Ages five to seven:
By this age, most kids recognize the value of money and that it can be exchanged for goods. They also understand what income, or, earning money is. They are also capable of planning ahead and grasp the concept of delayed gratification.
An allowance helps kids understand that money is a limited resource and that once spent, its gone. Giving kids an allowance that increases as they age with a list of things that they now need to pay for out of their allowance (like candy or certain toys) gets kids used to making choices about how to spend their money. Generally, $1 to $2 per week is plenty at this age.
Ages seven to nine:
Teaching kids about delayed gratification and saving for a goal versus spending their money all at once as soon as its in hand will go a long way to helping kids develop into financially successful adults. Implement a rule that they need to save a portion of every allowance and then help them to figure out what they are saving for. Remember though, to a seven-year-old, the future is probably sometime next week, so it will only discourage or frustrate them if they delay the gratification for too long! After all, the lesson is really about getting a reward after the hard work of saving. If they seem frustrated that the money takes so long to add up, remind them they can boost the amount by saving birthday or tooth fairy money.

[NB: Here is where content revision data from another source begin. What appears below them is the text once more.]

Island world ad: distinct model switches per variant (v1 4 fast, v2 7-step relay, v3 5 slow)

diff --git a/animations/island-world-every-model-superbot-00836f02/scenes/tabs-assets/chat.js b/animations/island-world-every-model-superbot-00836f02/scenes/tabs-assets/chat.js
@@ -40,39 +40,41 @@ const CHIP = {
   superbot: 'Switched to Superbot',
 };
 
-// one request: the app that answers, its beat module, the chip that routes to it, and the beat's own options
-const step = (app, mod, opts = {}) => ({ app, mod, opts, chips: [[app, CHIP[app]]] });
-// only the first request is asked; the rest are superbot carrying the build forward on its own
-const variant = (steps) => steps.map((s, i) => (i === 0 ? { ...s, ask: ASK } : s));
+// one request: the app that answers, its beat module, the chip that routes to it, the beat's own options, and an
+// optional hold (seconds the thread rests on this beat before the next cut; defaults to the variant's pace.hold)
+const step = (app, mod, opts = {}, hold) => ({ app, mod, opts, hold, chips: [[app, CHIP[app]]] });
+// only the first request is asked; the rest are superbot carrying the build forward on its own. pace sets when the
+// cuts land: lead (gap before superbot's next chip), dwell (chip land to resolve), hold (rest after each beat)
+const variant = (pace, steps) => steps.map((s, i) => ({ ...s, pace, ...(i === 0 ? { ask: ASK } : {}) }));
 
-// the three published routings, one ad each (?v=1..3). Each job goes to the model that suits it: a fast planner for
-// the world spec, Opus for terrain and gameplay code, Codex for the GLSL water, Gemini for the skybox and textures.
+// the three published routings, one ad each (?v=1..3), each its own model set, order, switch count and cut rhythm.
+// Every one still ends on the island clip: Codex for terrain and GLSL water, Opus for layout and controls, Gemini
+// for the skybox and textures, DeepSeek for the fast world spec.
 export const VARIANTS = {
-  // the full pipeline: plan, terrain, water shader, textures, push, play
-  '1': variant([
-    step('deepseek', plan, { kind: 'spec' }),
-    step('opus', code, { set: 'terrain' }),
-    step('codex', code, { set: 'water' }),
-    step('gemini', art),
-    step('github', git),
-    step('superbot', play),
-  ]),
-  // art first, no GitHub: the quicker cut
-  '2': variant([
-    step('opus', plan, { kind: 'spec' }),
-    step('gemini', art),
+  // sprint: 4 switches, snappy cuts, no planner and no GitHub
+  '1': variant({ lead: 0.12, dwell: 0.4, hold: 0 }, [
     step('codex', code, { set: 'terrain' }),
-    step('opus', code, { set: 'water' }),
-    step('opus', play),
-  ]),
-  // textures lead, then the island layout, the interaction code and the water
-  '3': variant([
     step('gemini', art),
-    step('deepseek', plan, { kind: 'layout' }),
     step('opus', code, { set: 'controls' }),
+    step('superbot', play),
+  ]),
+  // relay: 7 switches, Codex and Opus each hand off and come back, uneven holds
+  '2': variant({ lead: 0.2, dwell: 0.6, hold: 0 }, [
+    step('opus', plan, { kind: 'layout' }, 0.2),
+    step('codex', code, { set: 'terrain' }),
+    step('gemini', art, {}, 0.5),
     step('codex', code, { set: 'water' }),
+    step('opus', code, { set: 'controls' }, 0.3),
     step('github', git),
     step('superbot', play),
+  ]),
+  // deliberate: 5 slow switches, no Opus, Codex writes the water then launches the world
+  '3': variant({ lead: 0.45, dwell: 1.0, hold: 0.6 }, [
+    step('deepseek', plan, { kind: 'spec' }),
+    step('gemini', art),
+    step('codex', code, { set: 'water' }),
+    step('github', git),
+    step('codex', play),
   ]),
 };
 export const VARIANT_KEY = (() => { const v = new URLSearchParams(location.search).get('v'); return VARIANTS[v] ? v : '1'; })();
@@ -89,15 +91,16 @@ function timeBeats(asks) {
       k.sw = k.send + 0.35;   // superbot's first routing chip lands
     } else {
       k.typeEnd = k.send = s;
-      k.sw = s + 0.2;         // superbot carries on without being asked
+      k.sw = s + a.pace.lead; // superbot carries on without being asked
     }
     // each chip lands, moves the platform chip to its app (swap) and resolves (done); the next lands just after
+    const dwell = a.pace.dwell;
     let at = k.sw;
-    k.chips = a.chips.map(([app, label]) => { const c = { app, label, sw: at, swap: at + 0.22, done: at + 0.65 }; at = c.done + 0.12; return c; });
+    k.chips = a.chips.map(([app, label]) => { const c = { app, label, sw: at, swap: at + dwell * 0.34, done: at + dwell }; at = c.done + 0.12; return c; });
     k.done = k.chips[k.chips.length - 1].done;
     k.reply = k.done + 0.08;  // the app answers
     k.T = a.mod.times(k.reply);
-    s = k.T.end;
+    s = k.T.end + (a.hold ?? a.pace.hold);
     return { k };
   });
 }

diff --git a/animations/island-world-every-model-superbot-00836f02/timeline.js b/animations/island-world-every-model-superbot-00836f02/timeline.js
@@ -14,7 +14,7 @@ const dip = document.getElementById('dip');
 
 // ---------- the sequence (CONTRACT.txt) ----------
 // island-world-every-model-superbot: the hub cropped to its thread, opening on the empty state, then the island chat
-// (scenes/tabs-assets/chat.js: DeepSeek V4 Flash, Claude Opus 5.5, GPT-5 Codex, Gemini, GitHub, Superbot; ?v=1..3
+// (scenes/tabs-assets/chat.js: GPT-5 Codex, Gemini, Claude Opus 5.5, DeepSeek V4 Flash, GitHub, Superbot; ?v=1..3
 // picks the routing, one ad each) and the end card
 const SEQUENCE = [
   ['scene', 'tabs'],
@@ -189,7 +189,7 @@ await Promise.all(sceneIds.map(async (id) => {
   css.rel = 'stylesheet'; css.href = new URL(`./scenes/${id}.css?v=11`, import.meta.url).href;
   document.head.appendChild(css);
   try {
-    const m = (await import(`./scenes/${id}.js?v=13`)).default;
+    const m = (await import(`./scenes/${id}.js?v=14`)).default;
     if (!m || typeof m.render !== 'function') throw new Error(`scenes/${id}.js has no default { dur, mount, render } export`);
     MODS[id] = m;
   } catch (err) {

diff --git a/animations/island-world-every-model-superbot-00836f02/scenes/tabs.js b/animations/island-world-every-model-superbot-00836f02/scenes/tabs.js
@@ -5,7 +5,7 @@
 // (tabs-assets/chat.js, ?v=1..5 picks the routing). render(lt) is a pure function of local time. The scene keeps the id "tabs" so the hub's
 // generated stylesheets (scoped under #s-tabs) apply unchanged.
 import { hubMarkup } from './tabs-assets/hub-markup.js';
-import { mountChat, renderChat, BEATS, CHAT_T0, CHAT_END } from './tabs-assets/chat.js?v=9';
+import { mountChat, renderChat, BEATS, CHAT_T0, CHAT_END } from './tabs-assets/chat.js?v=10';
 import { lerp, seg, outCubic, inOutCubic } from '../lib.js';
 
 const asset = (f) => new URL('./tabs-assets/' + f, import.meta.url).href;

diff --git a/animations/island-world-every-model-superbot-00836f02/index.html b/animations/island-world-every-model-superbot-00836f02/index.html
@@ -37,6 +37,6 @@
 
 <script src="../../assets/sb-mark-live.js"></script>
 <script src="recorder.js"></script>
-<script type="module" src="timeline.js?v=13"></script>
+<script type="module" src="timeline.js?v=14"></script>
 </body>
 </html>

Ages nine to eleven:
By now, kids understand value and each time you shop with them you can show them how unit pricing works. Demonstrating that similar products are sold under different brand names often at different price points helps them to spot a sale or select the item that keeps more money in the family pockets. Clipping coupons can be a job, or chore, for them and as a reward, you can pass on a small portion of the savings on to them. Consider opening a bank account in the child’s name just for coupon savings – it can add up quickly and become quite the incentive!
Ages eleven to thirteen:
At this age, kids are ready to work outside the home doing babysitting, dog walking and yard work. And they can earn extra money at home like weeding or washing the family car – chores you might actually pay someone else to do. When kids work, they not only hold the money they’ve earned at a greater value, they may be more reluctant to spend it. This in turn can help them become more responsible, consuming adults.
Age thirteen to fifteen:
This is a great age to introduce the power of plastic. Kids see you swiping debit and credit cards for most purchases, so the next step is to include them when you reconcile statements and then write the check for the credit card bill. Help them to understand that there’s real money involved and that if you don’t pay up, interest will add up and then things can get out of hand.
Open a savings account they can use for their allowance and give them a debit/ATM card associated with the account. Then show them how to check their balance online.
Age fifteen to eighteen:
View college applications as a powerful learning tool as you and your kids work through their options about how much you can afford and how much might fall on their shoulders if borrowing is needed to make up the difference to cover costs. Show them how much monthly payments will be after graduation for college loans and encourage them to apply to schools at a variety of price ranges. Scholarships and financial aid packages can begin to look pretty attractive once reality sets in.
Age eighteen +:
Now is the time for serious budgeting. Help your kids by breaking down their budget into months and then weeks so they know how much money they can spend within a given time period. Resist bailing them out if they get into trouble…it’s hard to do unless something unusual comes up (like a car repair). Letting them adjust their spending to meet their budget will almost guarantee they will not call you every time they get into money trouble simply because they know you’ll come through.